This can be anything from setting up the anaesthetic machines, selecting and preparing the airway devices and invasive monitoring, positioning patients, handling and preparing the surgical instruments and even practicing how to scrub and gown up.
Believe me, there is nothing more terrifying than doing your first surgical scrub in hospital under the glare of the in-charge practitioner, usually a senior nurse or ODP, who watches students like a hawk in case they contaminate the sterile field and put the patient at risk. Even the surgeons are wary of the ‘in-charge’ and I’ve seen many surgeons and anaesthetists reprimanded and told to de-gown and re-scrub as they hadn’t done it properly.
Thank goodness for our skills session on scrubbing, gowning and draping. It sounds so easy, doesn’t it? I mean, all you have to do is wash your hands, pop on a gown and gloves and help the surgeon spread sterile drapes on the patients. How difficult can that be? Oh how very wrong I was!
As we embarked on our first surgical module, thankfully our lecturer took us through the whole procedure using the skills lab’s scrub sinks, operating table, patient manikins and stocks of PPE. After washing my hands for what seemed like hours, it took me seven attempts to get my gloves on using the closed glove technique. I managed to rip several pairs of gloves and desterilise myself at least twice, amid much laughter from the rest of the group (until they tried to do it themselves of course).
Closed gloving means that you have to put on your blue under gloves whilst wearing a surgical gown AND without your fingers actually touching the outside of the gloves, before then putting on your white outer gloves! This in itself is quite a skill and it’s not until you try it that you realise how difficult it is.
Then I attempted to drape the patient whilst keeping the drapes sterile, not desterilising myself and making sure the surgical site is still exposed. Again, it was not easy but it was nice to be able to have several attempts and not made to feel stupid. Our lecturer was great and told humorous stories of her experiences as a student which helped us students gel as a group.
The afternoon was spent looking at and handling some generic surgical instruments and practicing mounting extremely sharp blades on scalpels and tiny sutures on scissor-like needle holders. Again, it sounds quite straightforward, but trying to do it whilst wearing two pairs of surgical gloves is quite difficult and you become very clumsy.
Making sure you can identify the right instrument and hand it correctly to the surgeon without inadvertently stabbing them, yourself, or worse, the poor patient, is yet another skill, in the seemingly hundreds that we need to learn. Not only that, but you need to know the names of the instruments and the purpose of each; for example a Ramsey toothed forceps is often to used when suturing the skin, whereas a Ramsey non-toothed is a soft tissue forceps used when dissecting or suturing muscle layers in the abdomen.
In practice surgeons might simply ask for ‘forceps’ and you, as the ODP, need to know what forceps they actually want by understanding the steps in the surgical procedure and looking at the type of tissue they will be using it on. However, so many of them look alike!

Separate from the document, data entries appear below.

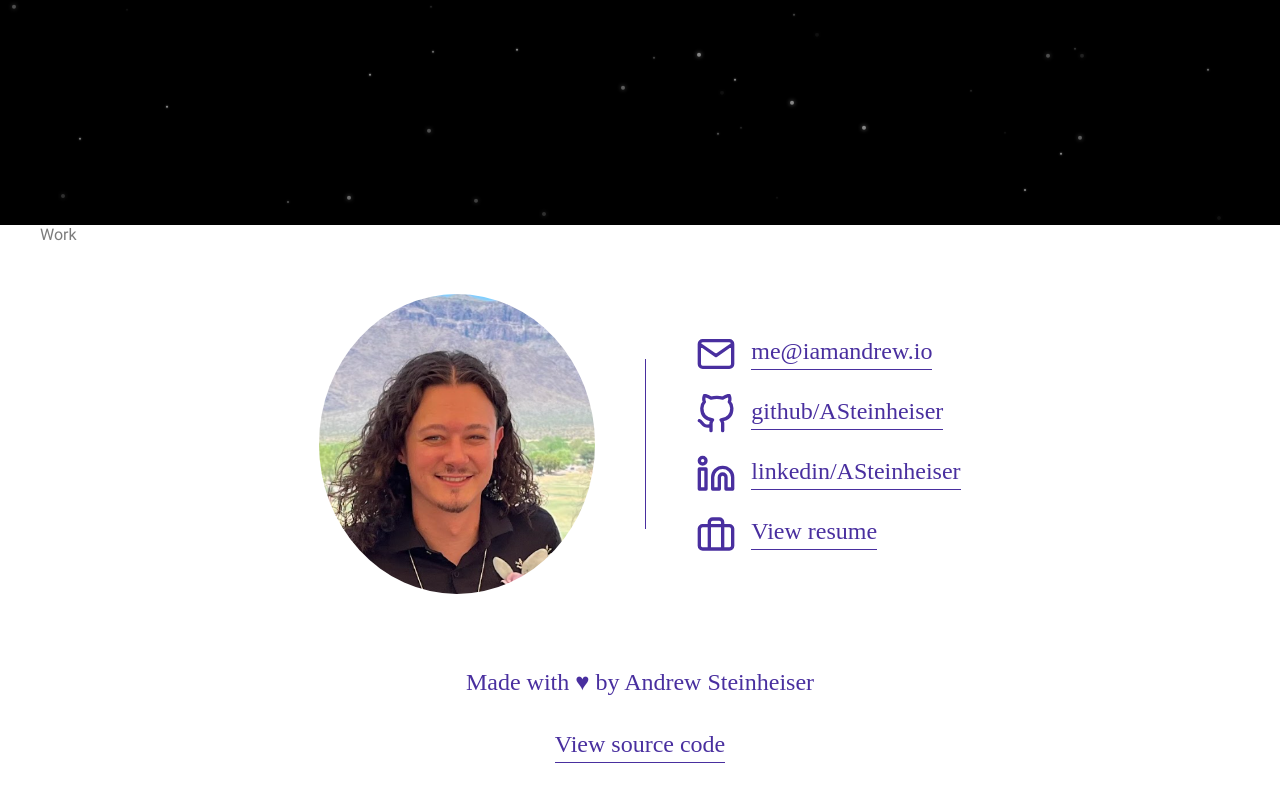
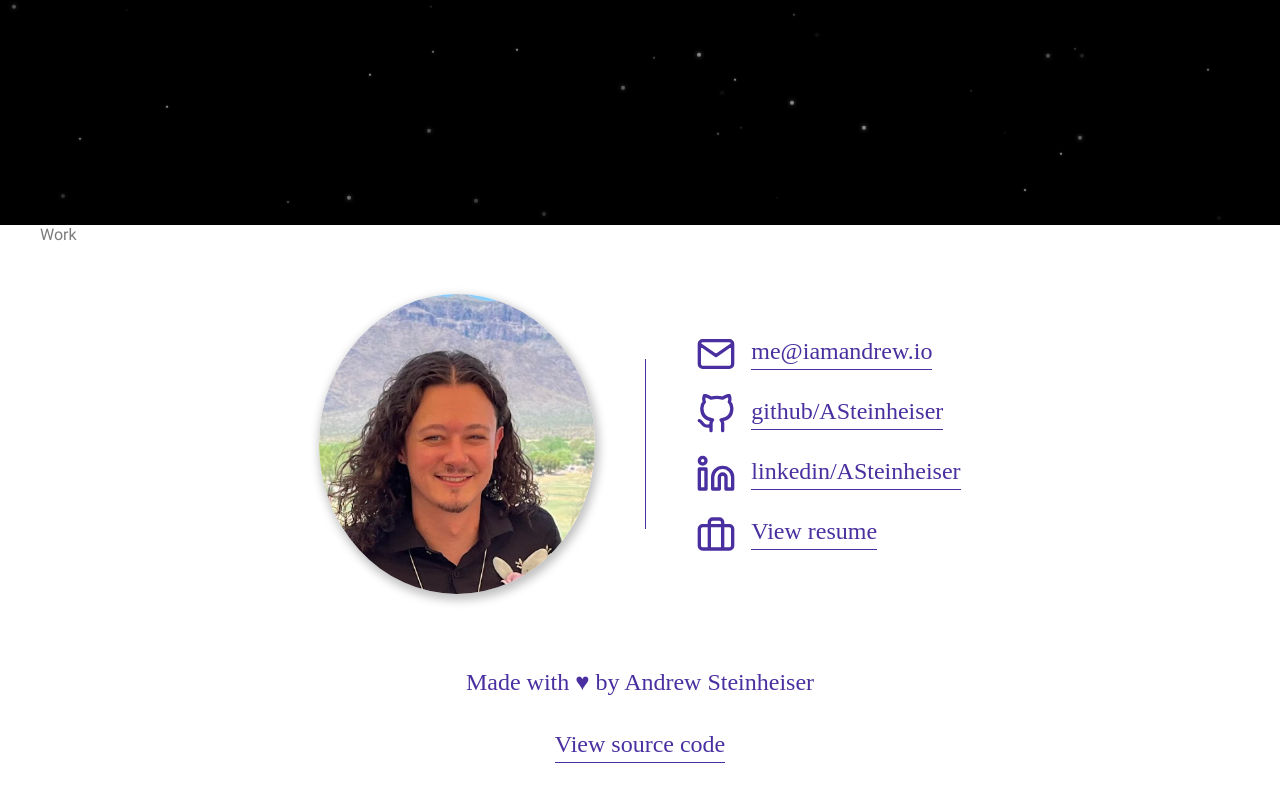
Before and after one commit to ASteinheiser/iamandrew.io, a React (Vite) app: page / in a window 1280 px wide. Shown: the part 489-1280 px from the top of the page. Built offline with nearby package versions, Linux system fonts and the light colour scheme; a web font is replaced by a local one.

Commit message:
add shadow to profile pic

```diff
--- a/src/components/Contact/contact.scss
+++ b/src/components/Contact/contact.scss
@@ -10,6 +10,8 @@
     height: 300px;
     width: auto;
     border-radius: 50%;
+
+    box-shadow: rgba(0, 0, 0, 0.25) 2px 4px 10px 2px;
   }
 
   .contact-content-divider {
```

It was so useful to be able to handle each instrument in the safety of the lab and look at what tiny details make them different and ask questions about their use.
I’m not going to deny that I wasn’t scared to scrub for procedures initially, I was. And yes, I got things wrong and still do, but doing the sessions in the skills labs were an invaluable and gave me the basic knowledge and confidence needed to be effective in placement.

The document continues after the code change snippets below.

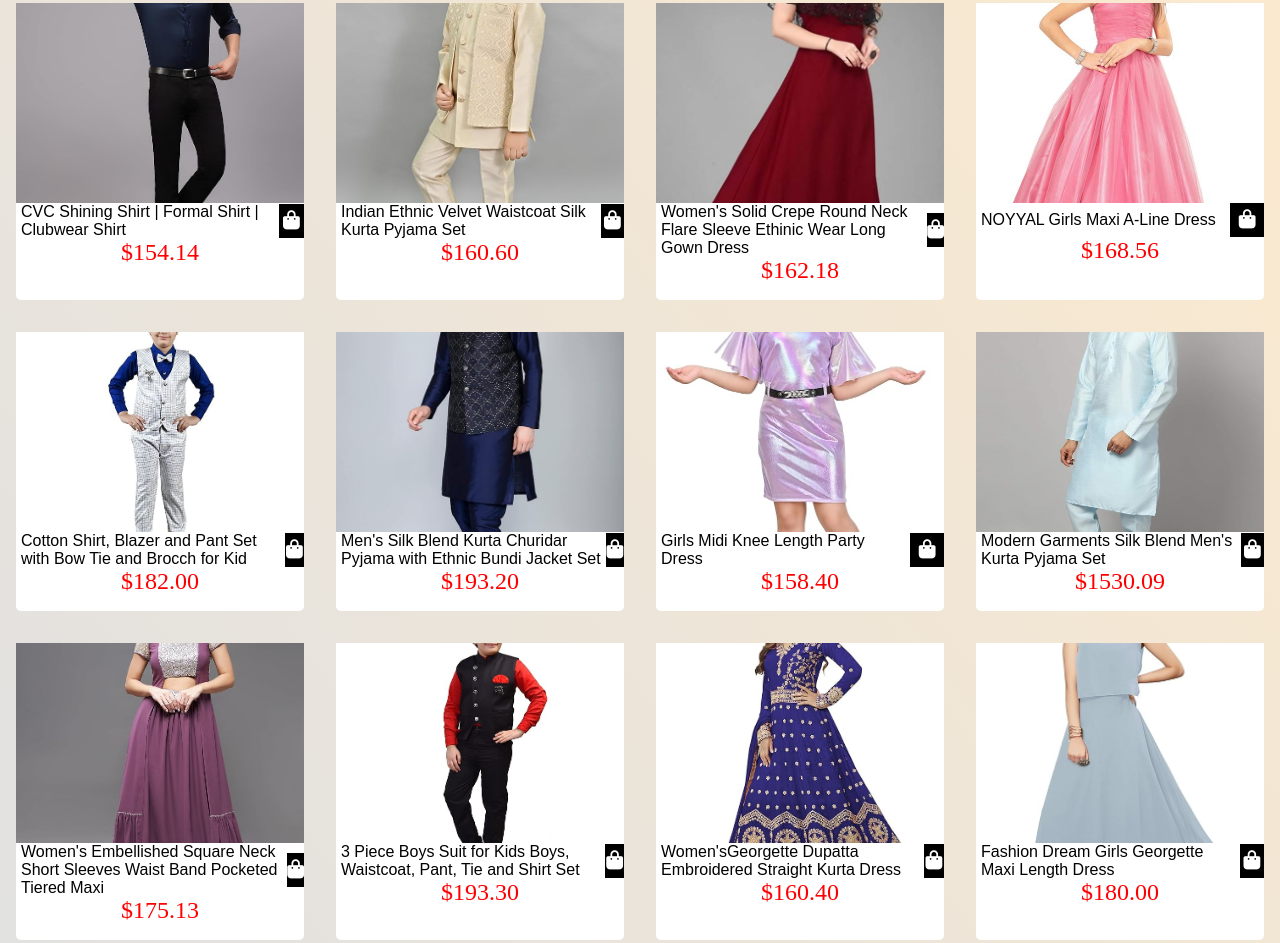
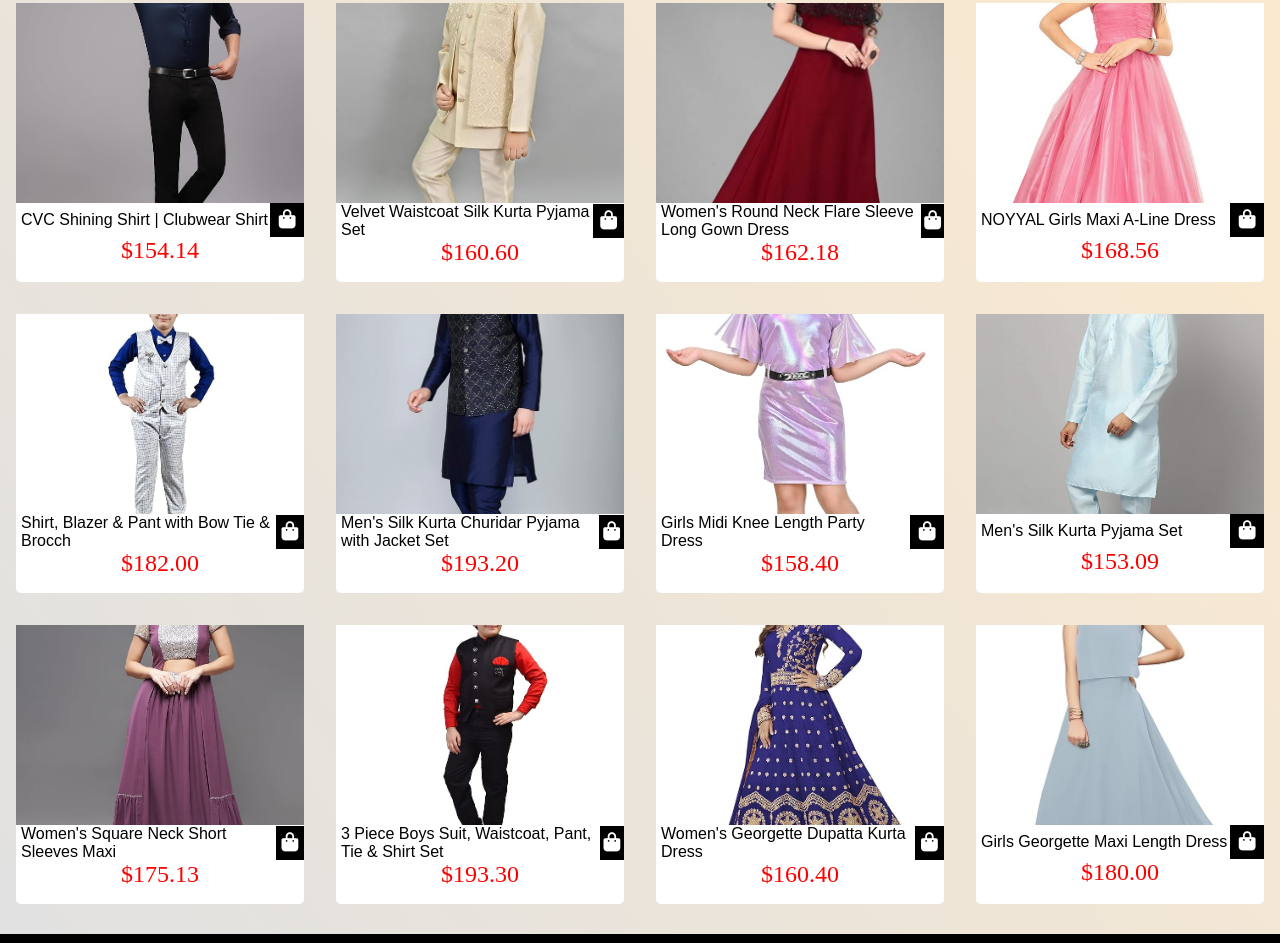
Before and after one commit to jaint6500/Shoppiyaar, a plain HTML site: page My Javascript Project/Partycollection.html in a window 1280 px wide. Shown: the part 308-1251 px from the top of the page. Drawn offline with nearby package versions, Linux system fonts and the light colour scheme.

Commit message:
Update Partycollection.html

```diff
--- a/My Javascript Project/Partycollection.html
+++ b/My Javascript Project/Partycollection.html
@@ -94,7 +94,7 @@
 
           <div class="title-icon">
             <h3 class="product-title">
-              CVC Shining Shirt | Formal Shirt | Clubwear Shirt
+              CVC Shining Shirt | Clubwear Shirt
             </h3>
             <i class="fa fa-shopping-bag add-cart"></i>
           </div>
@@ -111,7 +111,7 @@
 
           <div class="title-icon">
             <h3 class="product-title">
-              Indian Ethnic Velvet Waistcoat Silk Kurta Pyjama Set
+              Velvet Waistcoat Silk Kurta Pyjama Set
             </h3>
             <i class="fa fa-shopping-bag add-cart"></i>
           </div>
@@ -132,7 +132,7 @@
 
           <div class="title-icon">
             <h3 class="product-title">
-              Women's Solid Crepe Round Neck Flare Sleeve Ethinic Wear Long Gown
+              Women's Round Neck Flare Sleeve Long Gown
               Dress
             </h3>
             <i class="fa fa-shopping-bag add-cart"></i>
@@ -165,7 +165,7 @@
 
           <div class="title-icon">
             <h3 class="product-title">
-              Cotton Shirt, Blazer and Pant Set with Bow Tie and Brocch for Kid
+              Shirt, Blazer & Pant with Bow Tie & Brocch
             </h3>
             <i class="fa fa-shopping-bag add-cart"></i>
           </div>
@@ -182,7 +182,7 @@
 
           <div class="title-icon">
             <h3 class="product-title">
-              Men's Silk Blend Kurta Churidar Pyjama with Ethnic Bundi Jacket
+              Men's Silk Kurta Churidar Pyjama with Jacket
               Set
             </h3>
             <i class="fa fa-shopping-bag add-cart"></i>
@@ -215,11 +215,11 @@
 
           <div class="title-icon">
             <h3 class="product-title">
-              Modern Garments Silk Blend Men's Kurta Pyjama Set
+             Men's Silk Kurta Pyjama Set
             </h3>
             <i class="fa fa-shopping-bag add-cart"></i>
           </div>
-          <div class="price">$1530.09</div>
+          <div class="price">$153.09</div>
         </div>
 
         <!-- 9 -->
@@ -236,8 +236,7 @@
 
           <div class="title-icon">
             <h3 class="product-title">
-              Women's Embellished Square Neck Short Sleeves Waist Band Pocketed
-              Tiered Maxi
+              Women's Square Neck Short Sleeves Maxi
             </h3>
             <i class="fa fa-shopping-bag add-cart"></i>
           </div>
@@ -254,7 +253,7 @@
 
           <div class="title-icon">
             <h3 class="product-title">
-              3 Piece Boys Suit for Kids Boys, Waistcoat, Pant, Tie and Shirt
+              3 Piece Boys Suit, Waistcoat, Pant, Tie & Shirt
               Set
             </h3>
             <i class="fa fa-shopping-bag add-cart"></i>
@@ -276,7 +275,7 @@
 
           <div class="title-icon">
             <h3 class="product-title">
-              Women'sGeorgette Dupatta Embroidered Straight Kurta Dress
+              Women's Georgette Dupatta Kurta Dress
             </h3>
             <i class="fa fa-shopping-bag add-cart"></i>
           </div>
@@ -293,7 +292,7 @@
 
           <div class="title-icon">
             <h3 class="product-title">
-              Fashion Dream Girls Georgette Maxi Length Dress
+              Girls Georgette Maxi Length Dress
             </h3>
             <i class="fa fa-shopping-bag add-cart"></i>
           </div>
```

Jackie is studying Operating Department Practice at ARU in Chelmsford. To find out more about our degree courses and student life at ARU, book your place at an Open Day.